EXERCISE REQUIREMENTS:
Write out the line that contains "gw -->|/api/bank| bank", then every following line to the end of the records below, with no other lines and no changes.

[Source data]
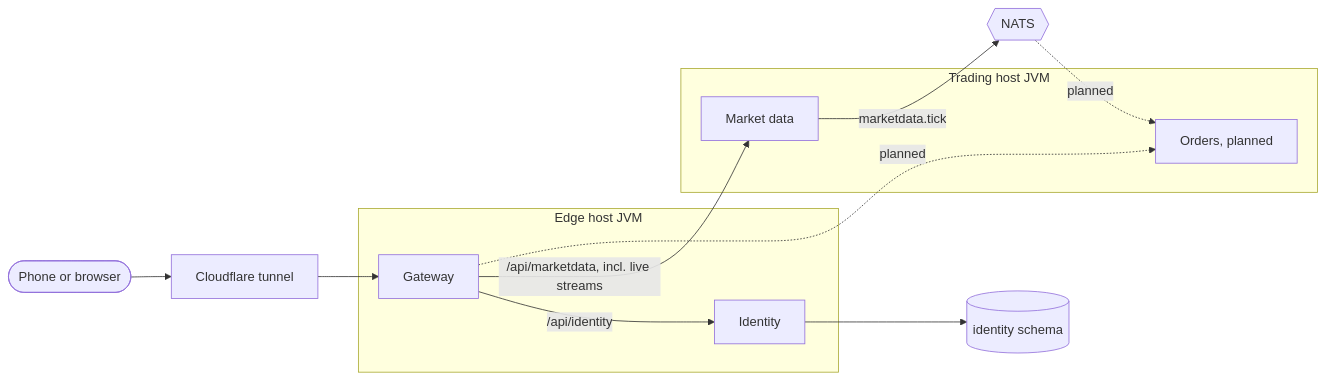
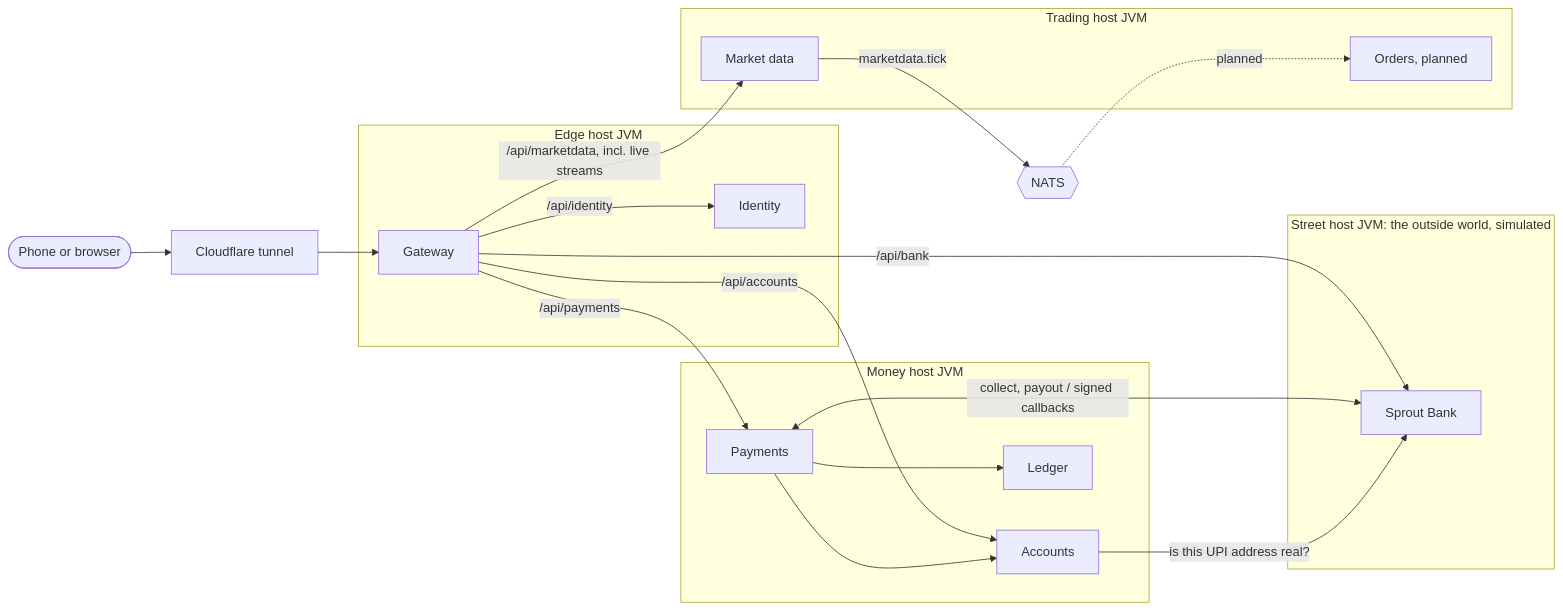
Before and after one commit to SaiNayakk/sprout-platform: the first of 3 diagrams in docs/architecture.md, drawn with Mermaid. The commit also changed other lines of this file and 50 other files, not shown here.

First line of the commit message:
Phase 2: money in and out, money and street hosts, CHAOS-04/05, RECON-01

````diff
--- a/docs/architecture.md
+++ b/docs/architecture.md
@@ -9,19 +9,32 @@
 ```mermaid
 flowchart LR
   user([Phone or browser]) --> cf[Cloudflare tunnel]
   cf --> gw[Gateway]
   subgraph edge [Edge host JVM]
     gw
     id[Identity]
   end
   subgraph trading [Trading host JVM]
     md[Market data]
     oms[Orders, planned]
   end
+  subgraph money [Money host JVM]
+    acc[Accounts]
+    pay[Payments]
+    led[Ledger]
+  end
+  subgraph street [Street host JVM: the outside world, simulated]
+    bank[Sprout Bank]
+  end
   gw -->|/api/identity| id
   gw -->|/api/marketdata, incl. live streams| md
-  gw -.->|planned| oms
-  id --> iddb[(identity schema)]
+  gw -->|/api/accounts| acc
+  gw -->|/api/payments| pay
+  gw -->|/api/bank| bank
+  pay --> led
+  pay --> acc
+  pay <-->|collect, payout / signed callbacks| bank
+  acc -->|is this UPI address real?| bank
   md -->|marketdata.tick| nats{{NATS}}
   nats -.->|planned| oms
 ```
````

RESPONSE:
+  gw -->|/api/bank| bank
+  pay --> led
+  pay --> acc
+  pay <-->|collect, payout / signed callbacks| bank
+  acc -->|is this UPI address real?| bank
   md -->|marketdata.tick| nats{{NATS}}
   nats -.->|planned| oms
 ```
````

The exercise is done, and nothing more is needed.